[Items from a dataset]
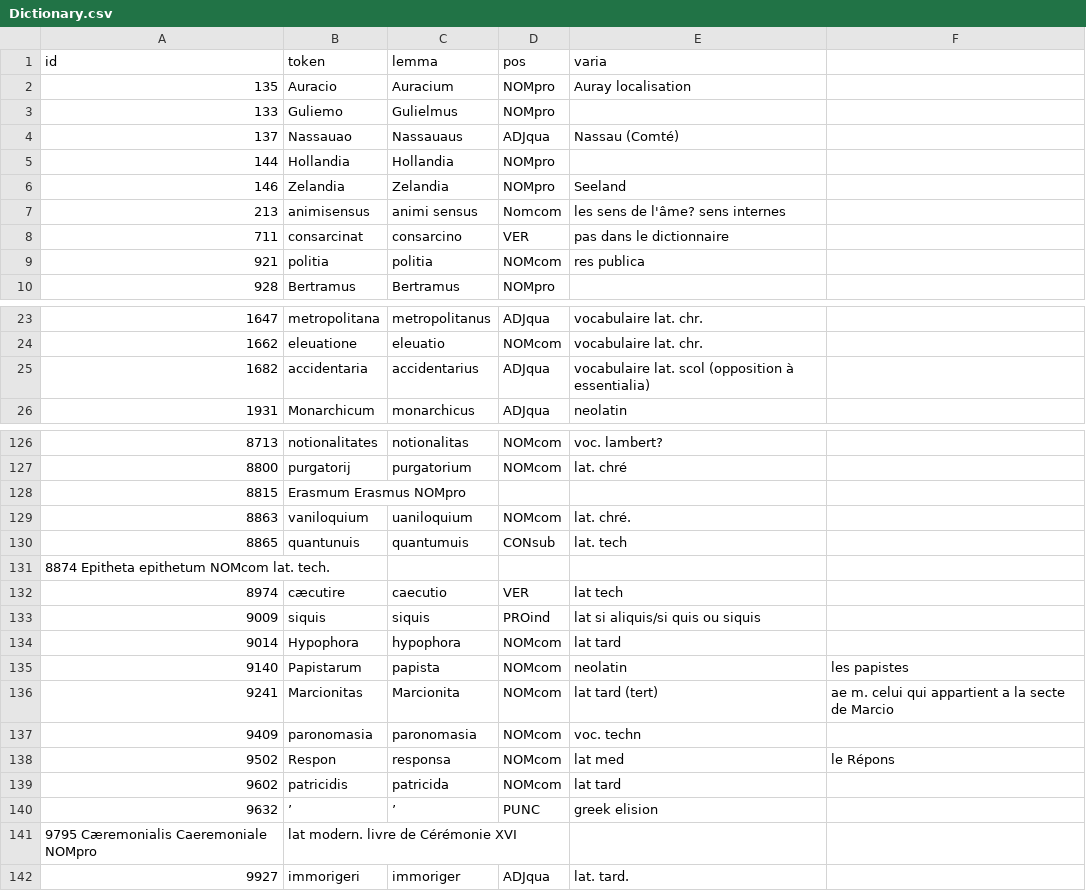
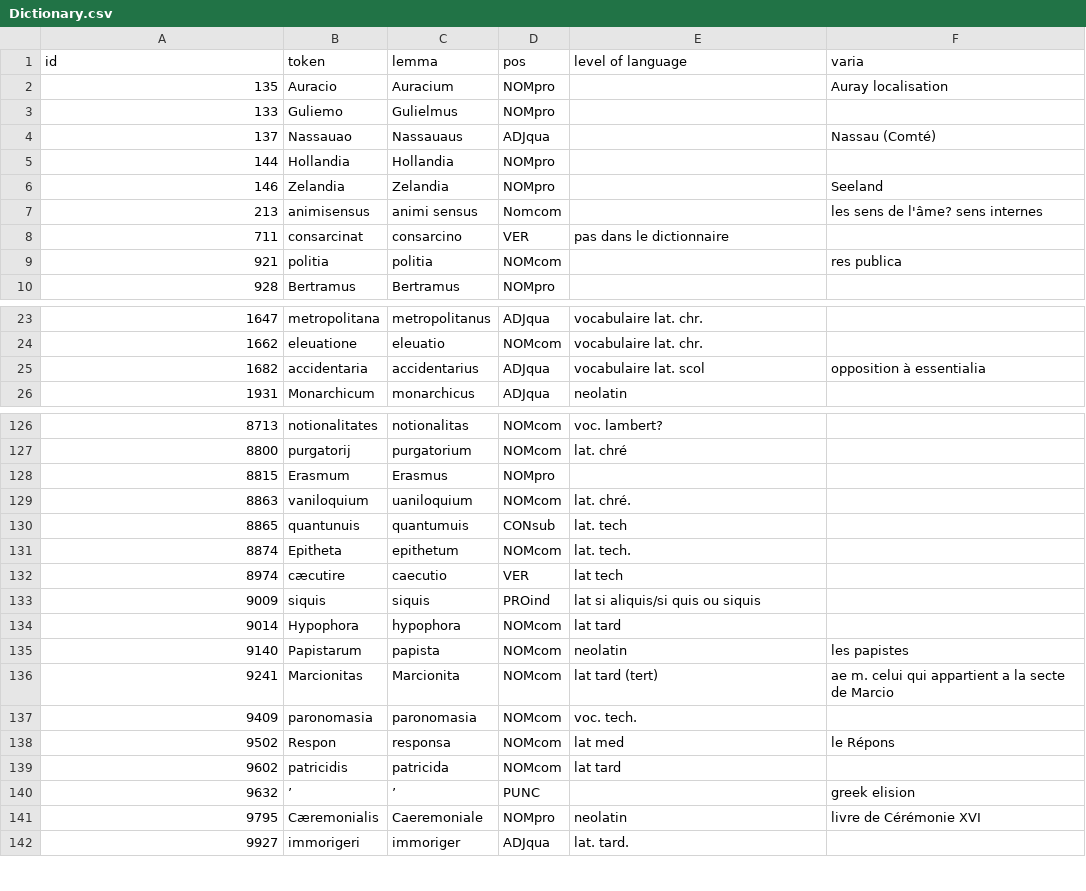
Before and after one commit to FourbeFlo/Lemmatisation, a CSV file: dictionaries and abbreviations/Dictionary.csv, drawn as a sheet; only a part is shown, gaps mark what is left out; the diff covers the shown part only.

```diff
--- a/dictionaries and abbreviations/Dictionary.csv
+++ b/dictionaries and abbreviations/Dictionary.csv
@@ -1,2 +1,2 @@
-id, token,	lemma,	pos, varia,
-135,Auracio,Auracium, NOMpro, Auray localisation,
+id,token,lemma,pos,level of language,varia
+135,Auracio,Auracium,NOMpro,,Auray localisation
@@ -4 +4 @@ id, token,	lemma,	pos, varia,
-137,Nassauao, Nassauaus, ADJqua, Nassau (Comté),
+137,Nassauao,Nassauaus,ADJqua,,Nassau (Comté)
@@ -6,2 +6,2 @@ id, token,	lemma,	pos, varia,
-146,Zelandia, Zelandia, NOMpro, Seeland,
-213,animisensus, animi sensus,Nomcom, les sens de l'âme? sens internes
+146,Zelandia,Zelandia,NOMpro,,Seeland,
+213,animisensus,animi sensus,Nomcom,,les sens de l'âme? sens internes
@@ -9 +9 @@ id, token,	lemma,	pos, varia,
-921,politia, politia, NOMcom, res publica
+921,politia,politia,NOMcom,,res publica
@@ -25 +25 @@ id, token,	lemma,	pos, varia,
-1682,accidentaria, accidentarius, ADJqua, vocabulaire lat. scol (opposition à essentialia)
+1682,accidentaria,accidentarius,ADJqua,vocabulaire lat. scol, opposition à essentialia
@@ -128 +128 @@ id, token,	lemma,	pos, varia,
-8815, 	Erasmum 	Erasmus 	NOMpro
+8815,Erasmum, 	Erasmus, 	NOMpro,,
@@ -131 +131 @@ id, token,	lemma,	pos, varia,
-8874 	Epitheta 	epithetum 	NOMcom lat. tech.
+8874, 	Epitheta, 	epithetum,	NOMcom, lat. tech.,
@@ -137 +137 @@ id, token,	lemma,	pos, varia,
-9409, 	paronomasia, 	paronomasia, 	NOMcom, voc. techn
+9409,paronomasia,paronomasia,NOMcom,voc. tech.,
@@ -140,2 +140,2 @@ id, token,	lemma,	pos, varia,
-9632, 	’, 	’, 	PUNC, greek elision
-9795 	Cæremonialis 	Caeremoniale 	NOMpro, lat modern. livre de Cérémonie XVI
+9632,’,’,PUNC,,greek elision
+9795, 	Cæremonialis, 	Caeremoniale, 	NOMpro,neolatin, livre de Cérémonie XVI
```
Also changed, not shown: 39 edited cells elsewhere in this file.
--
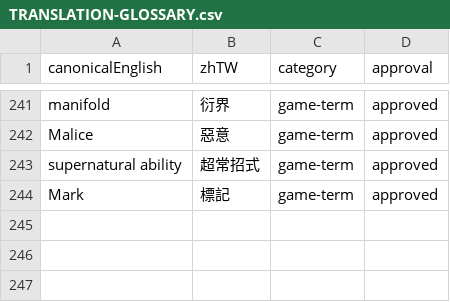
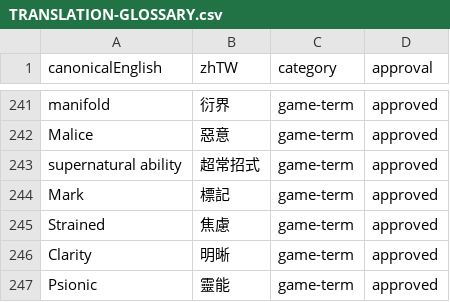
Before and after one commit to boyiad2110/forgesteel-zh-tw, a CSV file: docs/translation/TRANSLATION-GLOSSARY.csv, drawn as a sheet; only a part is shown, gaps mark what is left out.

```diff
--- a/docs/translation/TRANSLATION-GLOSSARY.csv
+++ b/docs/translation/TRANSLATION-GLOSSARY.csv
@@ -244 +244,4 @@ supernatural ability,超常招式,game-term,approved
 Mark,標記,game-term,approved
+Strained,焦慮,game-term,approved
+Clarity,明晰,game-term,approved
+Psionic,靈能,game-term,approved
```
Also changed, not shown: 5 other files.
--
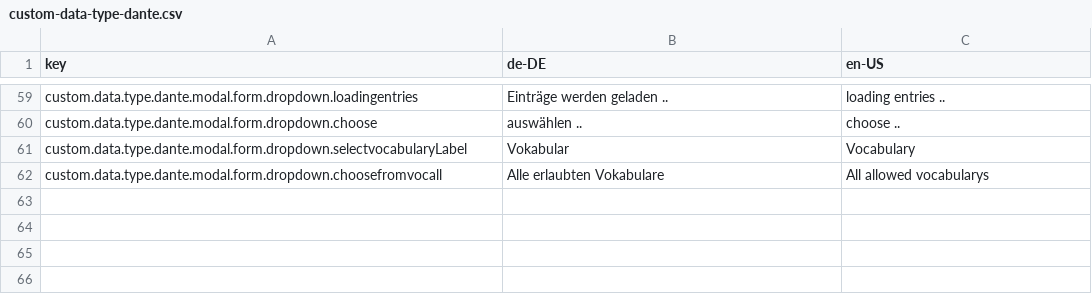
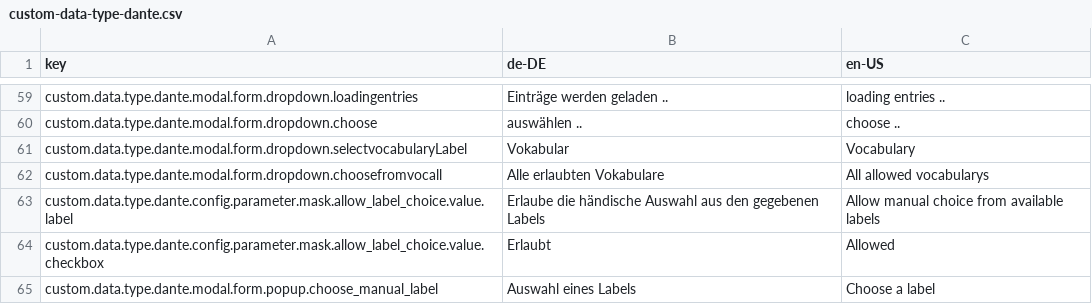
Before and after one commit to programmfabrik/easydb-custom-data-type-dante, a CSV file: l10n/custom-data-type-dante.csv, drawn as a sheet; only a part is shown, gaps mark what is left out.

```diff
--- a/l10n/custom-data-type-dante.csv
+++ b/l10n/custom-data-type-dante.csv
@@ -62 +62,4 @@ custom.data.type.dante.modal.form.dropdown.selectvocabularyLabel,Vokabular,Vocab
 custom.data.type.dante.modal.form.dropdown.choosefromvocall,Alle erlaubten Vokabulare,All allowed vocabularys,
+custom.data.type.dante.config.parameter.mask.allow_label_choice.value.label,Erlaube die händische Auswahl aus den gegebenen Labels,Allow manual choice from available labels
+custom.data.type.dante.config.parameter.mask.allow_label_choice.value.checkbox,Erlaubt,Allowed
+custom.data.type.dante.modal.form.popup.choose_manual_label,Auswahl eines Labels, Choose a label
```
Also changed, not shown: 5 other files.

→ Prompt: Check each line above for the word "form", and give only the number of lines that contain it.

→ Finished task: 3